Here’s a fish story that can actually be believed.
After fishing all day and not getting so much as a nibble, a fisherman went back to shore, loaded his boat on the trailer and began the drive home. Before reaching home, he stopped at a grocery store advertising fresh fish.
“Throw me a dozen of the biggest fish you have,” he said to the woman at the counter.
“Throw them? Why?” she asked.
“Because I’m going to catch them. I may be a lousy fisherman, but I’m not a liar.”
Mackay’s Moral: Only those on the level can climb the highest peaks.
Harvey Mackay is the author of the New York Times bestseller “Swim With the Sharks Without Being Eaten Alive.”
July 16, 2021
“A short story on the honesty of a young boy was run in the Sports Illustrated in 1989. 7-year old Tanner Munseywas playing first base during a T-Ball game in Wellington, Florida. He tried to tag a runner going from first base to second but couldn’t. The umpire, although called the runner out. Tanner then went to the umpire and told her that he had not succeeded in tagging the runner. She reversed her call.
Two weeks later, in another match, the reverse happened. This time Tanner had tagged the player but the umpire called him safe. She looked at Tanner and asked if he tagged the runner. He told her he had. She immediately called the player out. When the audience retorted, she told them that she believed the kid’s honesty enough and told them about the previous game’s incident.”
July 16, 2021

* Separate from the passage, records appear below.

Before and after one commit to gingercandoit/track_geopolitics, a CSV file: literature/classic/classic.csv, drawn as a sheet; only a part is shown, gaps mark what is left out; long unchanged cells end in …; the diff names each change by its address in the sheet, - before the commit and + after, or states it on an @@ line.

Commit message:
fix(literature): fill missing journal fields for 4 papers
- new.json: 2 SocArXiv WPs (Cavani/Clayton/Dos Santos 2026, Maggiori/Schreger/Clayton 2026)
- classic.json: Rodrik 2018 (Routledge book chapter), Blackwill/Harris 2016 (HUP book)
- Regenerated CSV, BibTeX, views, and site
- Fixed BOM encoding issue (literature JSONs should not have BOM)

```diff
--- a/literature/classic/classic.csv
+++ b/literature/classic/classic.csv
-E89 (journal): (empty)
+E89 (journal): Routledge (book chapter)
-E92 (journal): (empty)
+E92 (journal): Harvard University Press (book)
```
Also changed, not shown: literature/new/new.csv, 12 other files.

“Bobby Jones was a golf player who played national and international matches about a century ago. He was known for his honesty and sportsmanship.
At the U.S. Open in Boston, 1925, he hit his ball on the 11th hole. He, although, insisted that he had moved the ball slightly by accidentally clipping the grass. He told the officials that he had violated Rule 18 (moving the ball), but they didn’t agree. He stayed firm and they finally had to accept. He lost the game by the same margin, one stroke. The sportswriters praised him for his honesty to which he replied, “You might as well praise me for not robbing banks”.”

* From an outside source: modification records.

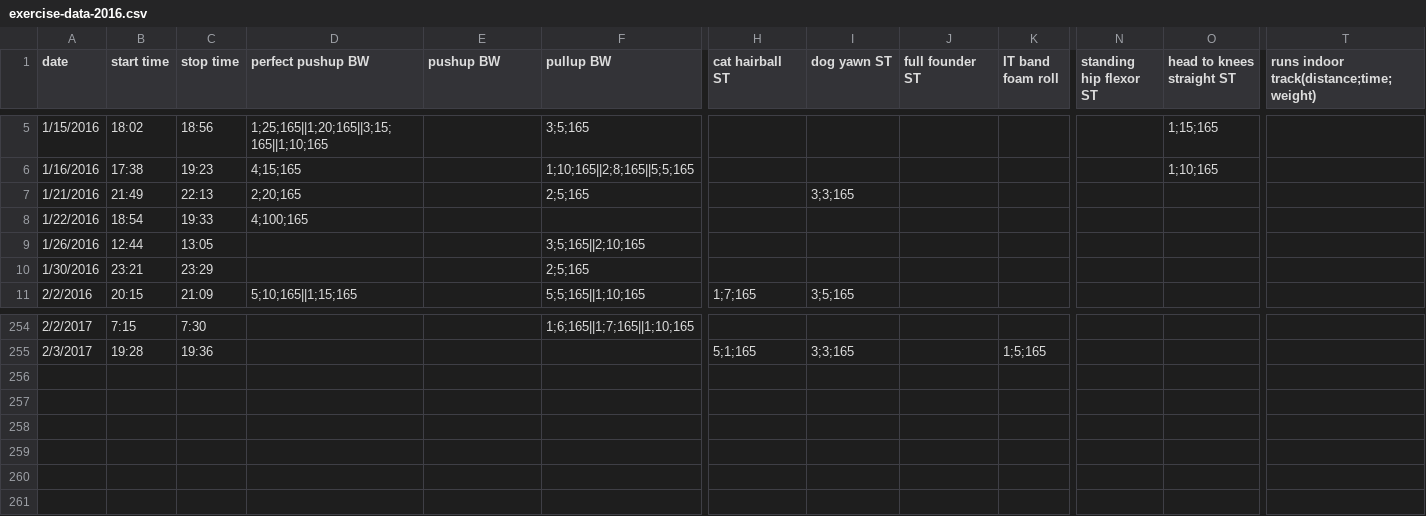
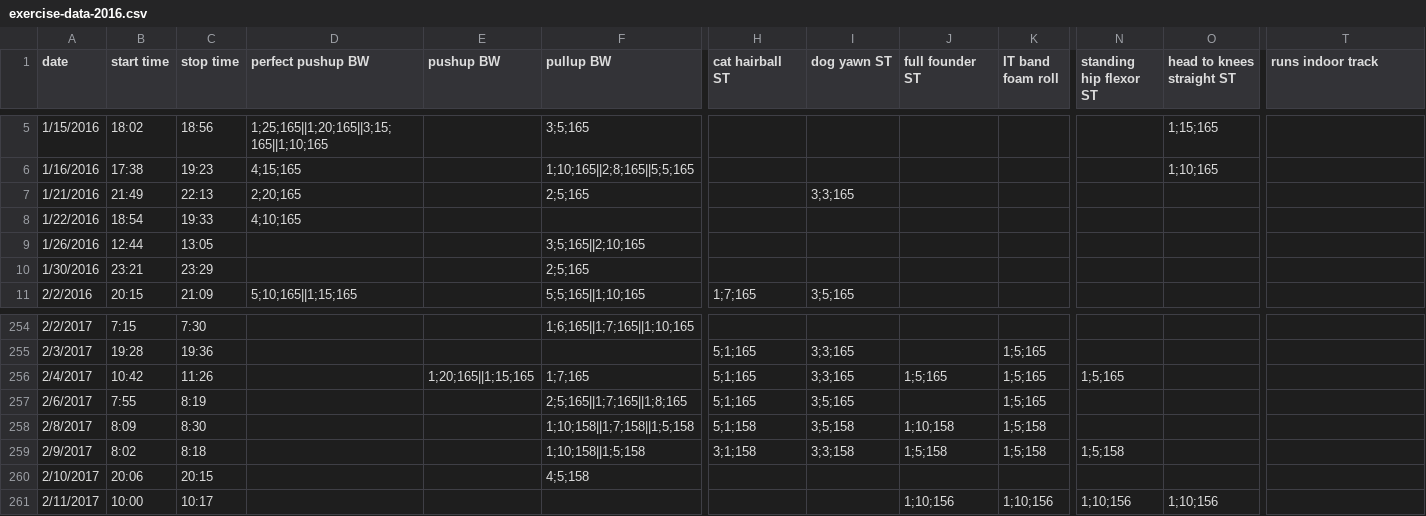
Before and after one commit to jgoodhcg/exercise-data-parser, a CSV file: resources/exercise-data-2016.csv, drawn as a sheet; only a part is shown, gaps mark what is left out; rows hold the shown columns only; the diff names each change by its address in the sheet, - before the commit and + after, or states it on an @@ line.

Commit message:
fixed some premature simplification
srw associatve maps should be in an array keyed under the workout name.

```diff
--- a/resources/exercise-data-2016.csv
+++ b/resources/exercise-data-2016.csv
-T1: runs indoor track(distance;time;weight)
+T1: runs indoor track
-D8 (perfect pushup BW): 4;100;165
+D8 (perfect pushup BW): 4;10;165
+row 256: 2/4/2017 | 10:42 | 11:26 |  | 1;20;165||1;15;165 | 1;7;165 | 5;1;165 | 3;3;165 | 1;5;165 | 1;5;165 | 1;5;165
+row 257: 2/6/2017 | 7:55 | 8:19 |  |  | 2;5;165||1;7;165||1;8;165 | 5;1;165 | 3;5;165 |  | 1;5;165
+row 258: 2/8/2017 | 8:09 | 8:30 |  |  | 1;10;158||1;7;158||1;5;158 | 5;1;158 | 3;5;158 | 1;10;158 | 1;5;158
+row 259: 2/9/2017 | 8:02 | 8:18 |  |  | 1;10;158||1;5;158 | 3;1;158 | 3;3;158 | 1;5;158 | 1;5;158 | 1;5;158
+row 260: 2/10/2017 | 20:06 | 20:15 |  |  | 4;5;158
+row 261: 2/11/2017 | 10:00 | 10:17 |  |  |  |  |  | 1;10;156 | 1;10;156 | 1;10;156 | 1;10;156
```
Also changed, not shown: 2 other files.
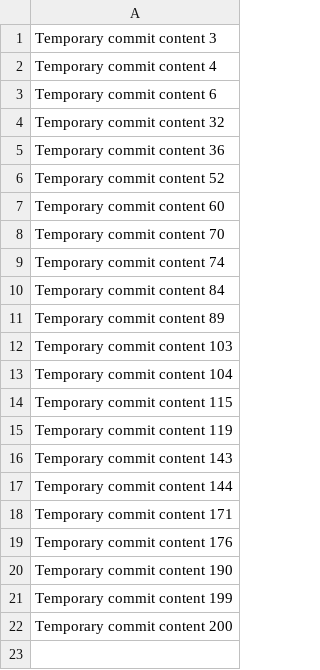
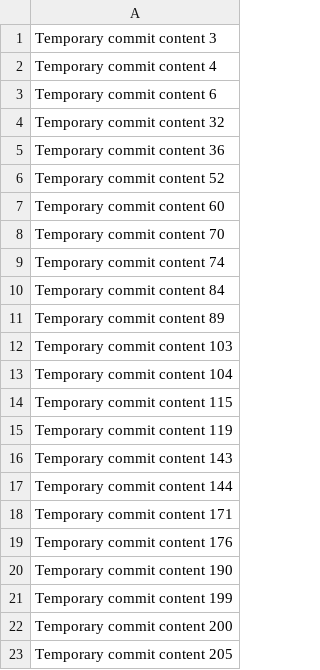
Before and after one commit to bennsassy/PetCareHub, a CSV file: data.csv, drawn as a sheet.

```diff
--- a/data.csv
+++ b/data.csv
@@ -22 +22,2 @@ Temporary commit content 199
 Temporary commit content 200
+Temporary commit content 205
```
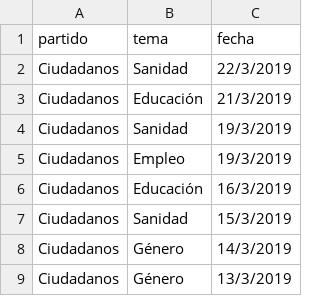
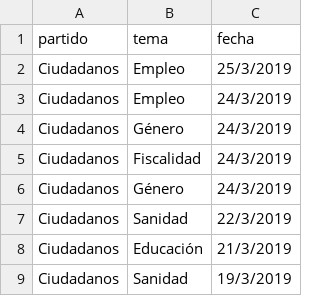
Before and after one commit to bislai/lab, a CSV file: poletika/partidos/ciudadanos/ciudadanos.csv, drawn as a sheet; only a part is shown; the shorter side is filled out with more unchanged rows; the diff names each change by its address in the sheet, - before the commit and + after, or states it on an @@ line.

Commit message:
update poletika API and datasets | date: '2019-03-25'

```diff
--- a/poletika/partidos/ciudadanos/ciudadanos.csv
+++ b/poletika/partidos/ciudadanos/ciudadanos.csv
+row 2: Ciudadanos | Empleo | 25/3/2019
+row 3: Ciudadanos | Empleo | 24/3/2019
+row 4: Ciudadanos | Género | 24/3/2019
+row 5: Ciudadanos | Fiscalidad | 24/3/2019
+row 6: Ciudadanos | Género | 24/3/2019
```
Also changed, not shown: poletika/partidos/unidas-podemos/unidas-podemos.csv, 11 other files.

—Author’s note: As I read the little story above about Bobby Jones, I was reminded how often and how much one virtue is so tied together with other virtues. Bobby Jones was Honest. He showed Integrity. He was real, Authentic. He was Transparent. I sat and contemplated these virtues, trying to think of a really great personal story where I too portrayed the virtues of Honesty, Integrity, Authenticity and Transparency. I couldn’t think of a single one! Ouch. I am feeling shame, guilt, and embarrassment at the many times when I was dishonest and denied it or tried to cover it up. But then again, it’s never too late to start living the virtues. And maybe that’s what I am doing with this written confession!